MATERIALS PROVIDED ->
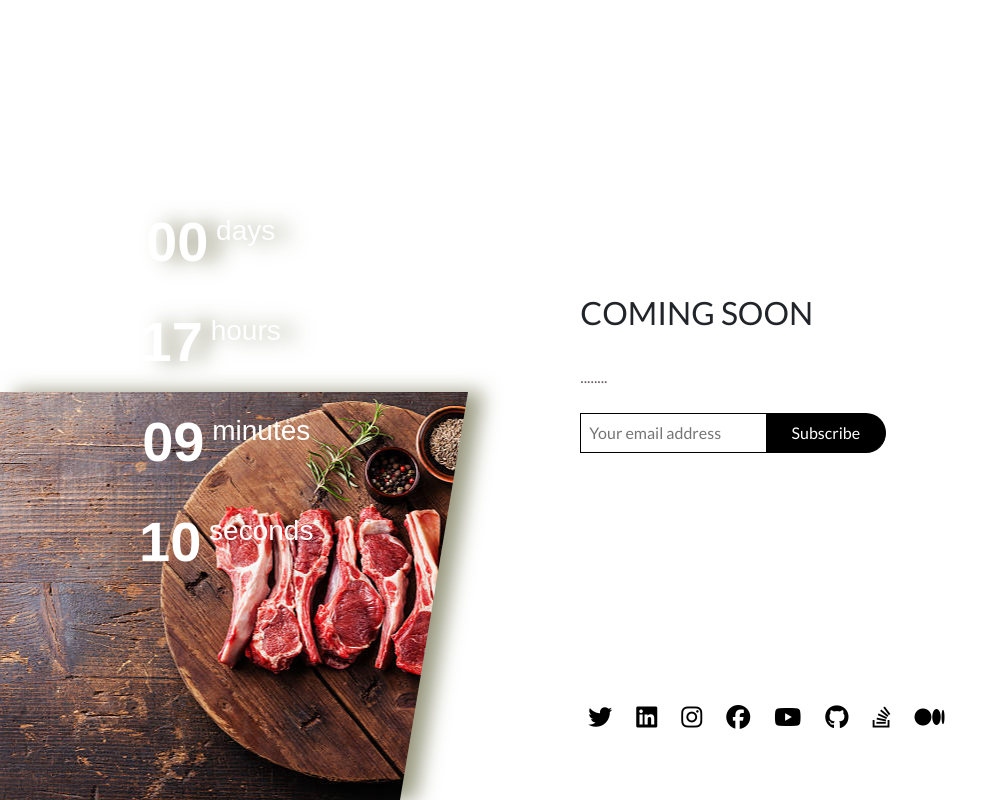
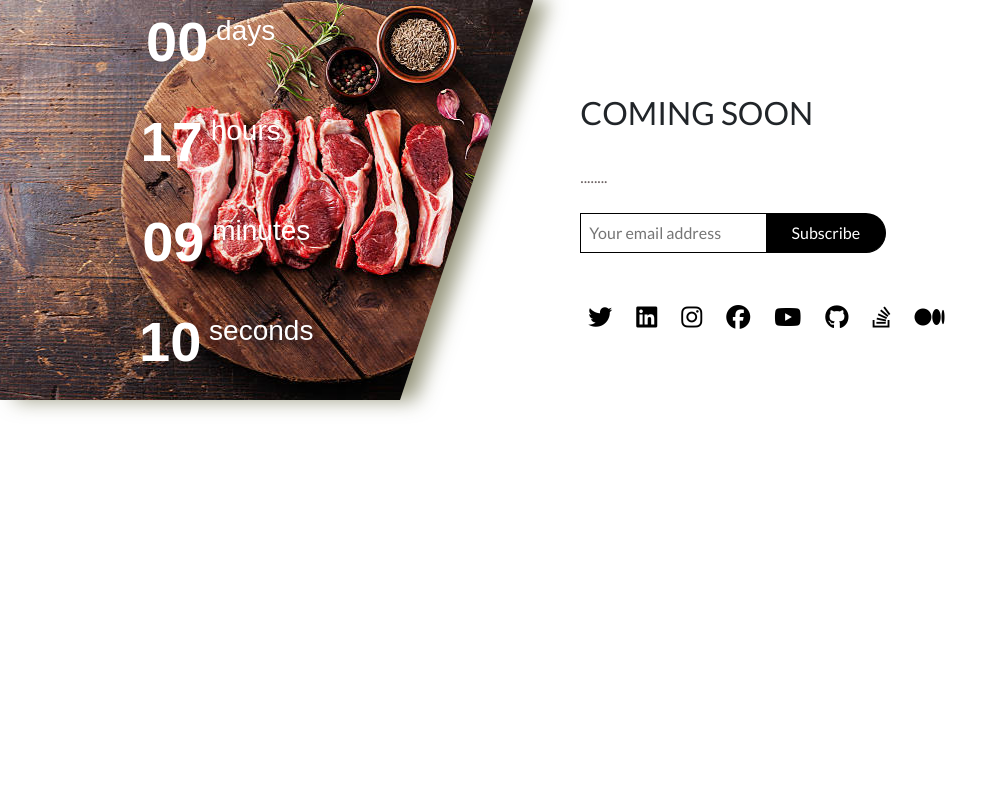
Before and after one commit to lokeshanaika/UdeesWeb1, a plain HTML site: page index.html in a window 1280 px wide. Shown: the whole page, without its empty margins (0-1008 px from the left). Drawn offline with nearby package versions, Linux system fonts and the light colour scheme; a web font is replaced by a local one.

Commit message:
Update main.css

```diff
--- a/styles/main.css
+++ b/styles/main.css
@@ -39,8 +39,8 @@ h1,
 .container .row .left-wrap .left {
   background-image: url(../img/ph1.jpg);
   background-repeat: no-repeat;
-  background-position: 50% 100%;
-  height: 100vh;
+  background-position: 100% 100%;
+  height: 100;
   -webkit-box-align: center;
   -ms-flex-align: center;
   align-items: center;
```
--
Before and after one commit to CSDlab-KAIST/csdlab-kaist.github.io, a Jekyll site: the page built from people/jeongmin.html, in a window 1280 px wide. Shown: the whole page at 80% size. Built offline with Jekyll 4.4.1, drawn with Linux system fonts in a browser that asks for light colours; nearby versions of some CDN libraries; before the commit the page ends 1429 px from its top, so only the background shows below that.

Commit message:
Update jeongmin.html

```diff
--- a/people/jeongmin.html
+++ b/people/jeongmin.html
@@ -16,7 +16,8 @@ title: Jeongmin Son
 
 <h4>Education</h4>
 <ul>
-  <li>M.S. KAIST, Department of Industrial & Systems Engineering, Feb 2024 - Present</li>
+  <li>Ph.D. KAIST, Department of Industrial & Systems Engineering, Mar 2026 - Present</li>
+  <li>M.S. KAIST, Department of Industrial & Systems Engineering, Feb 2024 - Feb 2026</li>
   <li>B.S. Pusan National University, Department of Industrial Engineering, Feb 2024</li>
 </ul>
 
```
* * *
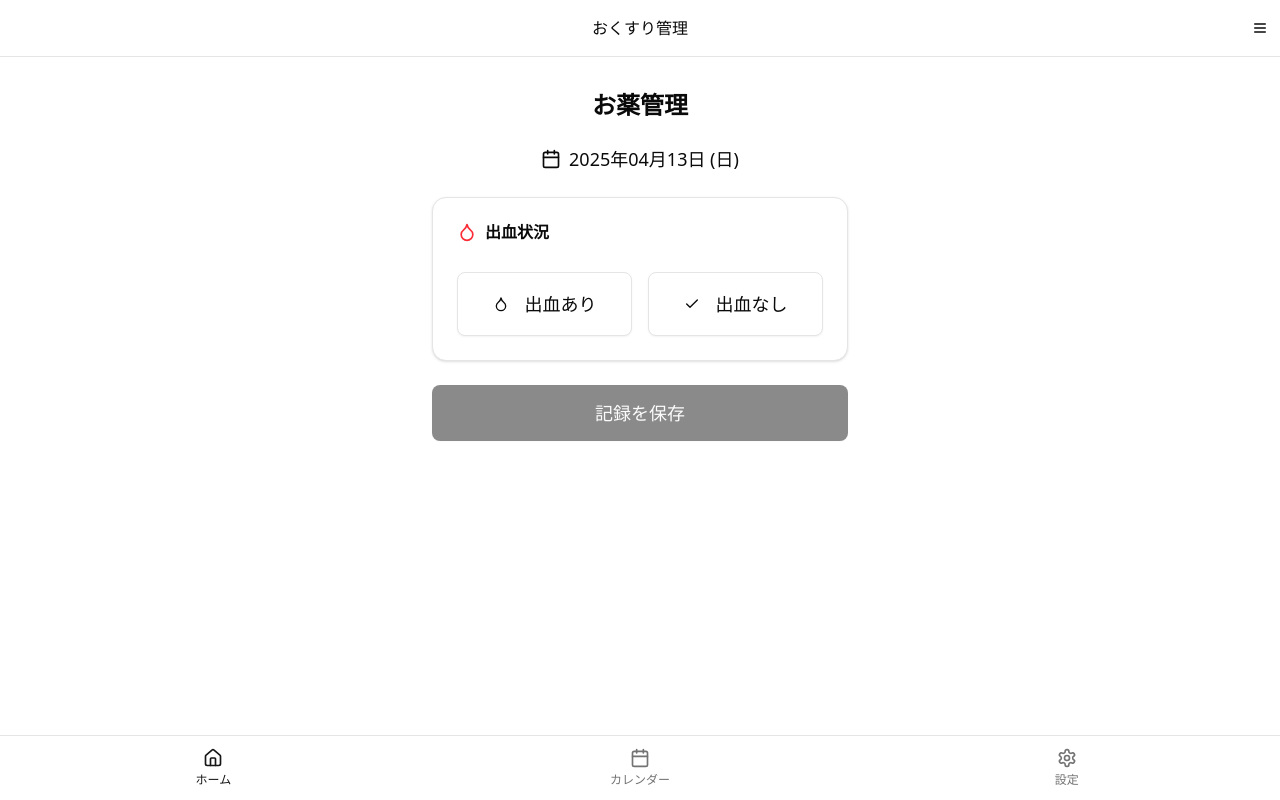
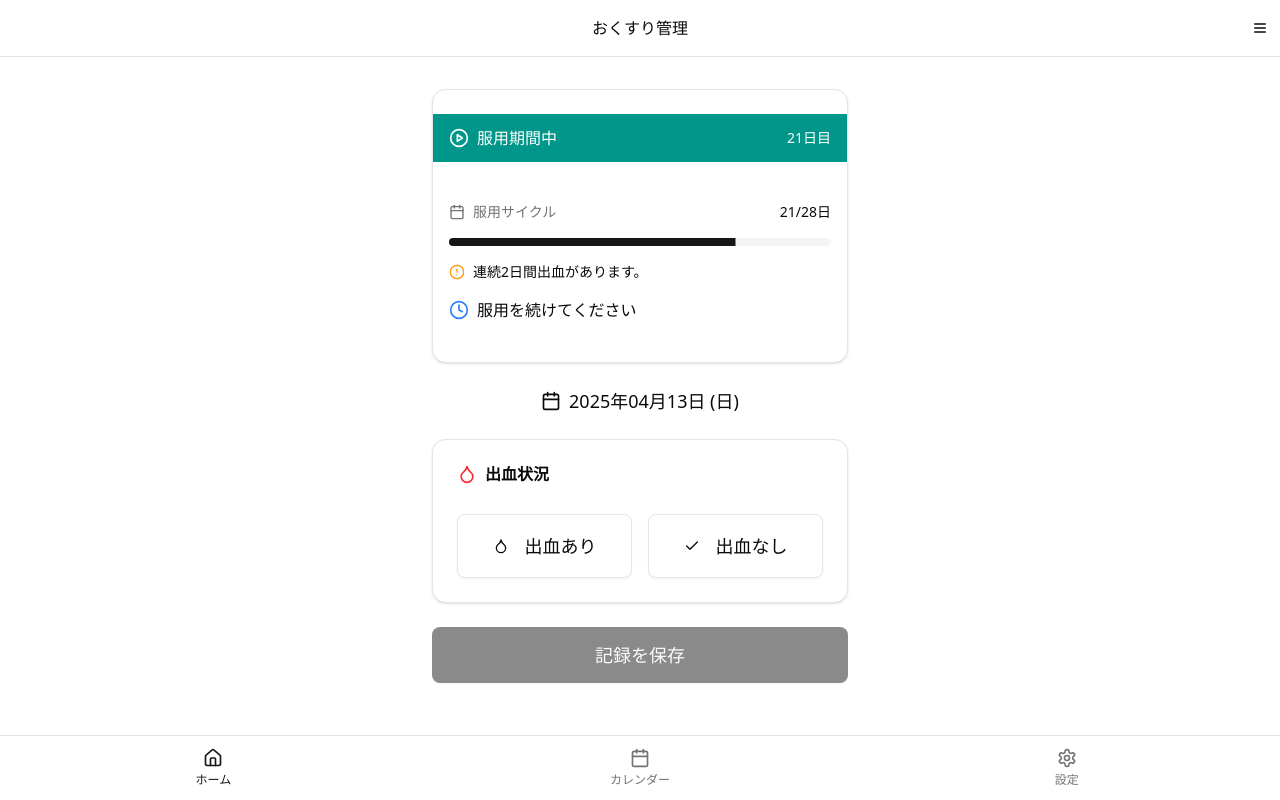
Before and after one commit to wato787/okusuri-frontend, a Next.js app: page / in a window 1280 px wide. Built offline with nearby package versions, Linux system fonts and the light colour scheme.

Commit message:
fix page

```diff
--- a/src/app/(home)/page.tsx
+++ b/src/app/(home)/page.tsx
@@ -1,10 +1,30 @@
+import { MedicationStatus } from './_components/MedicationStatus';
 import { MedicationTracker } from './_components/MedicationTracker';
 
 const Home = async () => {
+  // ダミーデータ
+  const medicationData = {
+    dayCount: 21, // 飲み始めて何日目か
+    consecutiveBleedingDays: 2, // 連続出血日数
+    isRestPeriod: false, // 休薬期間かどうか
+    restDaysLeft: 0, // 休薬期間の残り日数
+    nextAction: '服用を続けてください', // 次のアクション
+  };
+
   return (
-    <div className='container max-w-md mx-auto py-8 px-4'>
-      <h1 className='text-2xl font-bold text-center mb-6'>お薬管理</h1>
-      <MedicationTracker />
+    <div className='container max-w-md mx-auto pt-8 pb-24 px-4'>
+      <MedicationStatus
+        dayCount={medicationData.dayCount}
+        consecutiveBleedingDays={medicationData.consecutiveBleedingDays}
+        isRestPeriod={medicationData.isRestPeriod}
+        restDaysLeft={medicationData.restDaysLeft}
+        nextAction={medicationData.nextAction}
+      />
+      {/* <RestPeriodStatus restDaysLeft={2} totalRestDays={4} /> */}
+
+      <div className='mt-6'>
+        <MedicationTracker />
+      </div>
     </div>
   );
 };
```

TASK ITEM ->
Copy the lines that hold the word "center". Take them from the records above.

SOLUTION FOR THIS TASK ->
   -webkit-box-align: center;
   -ms-flex-align: center;
   align-items: center;
-      <h1 className='text-2xl font-bold text-center mb-6'>お薬管理</h1>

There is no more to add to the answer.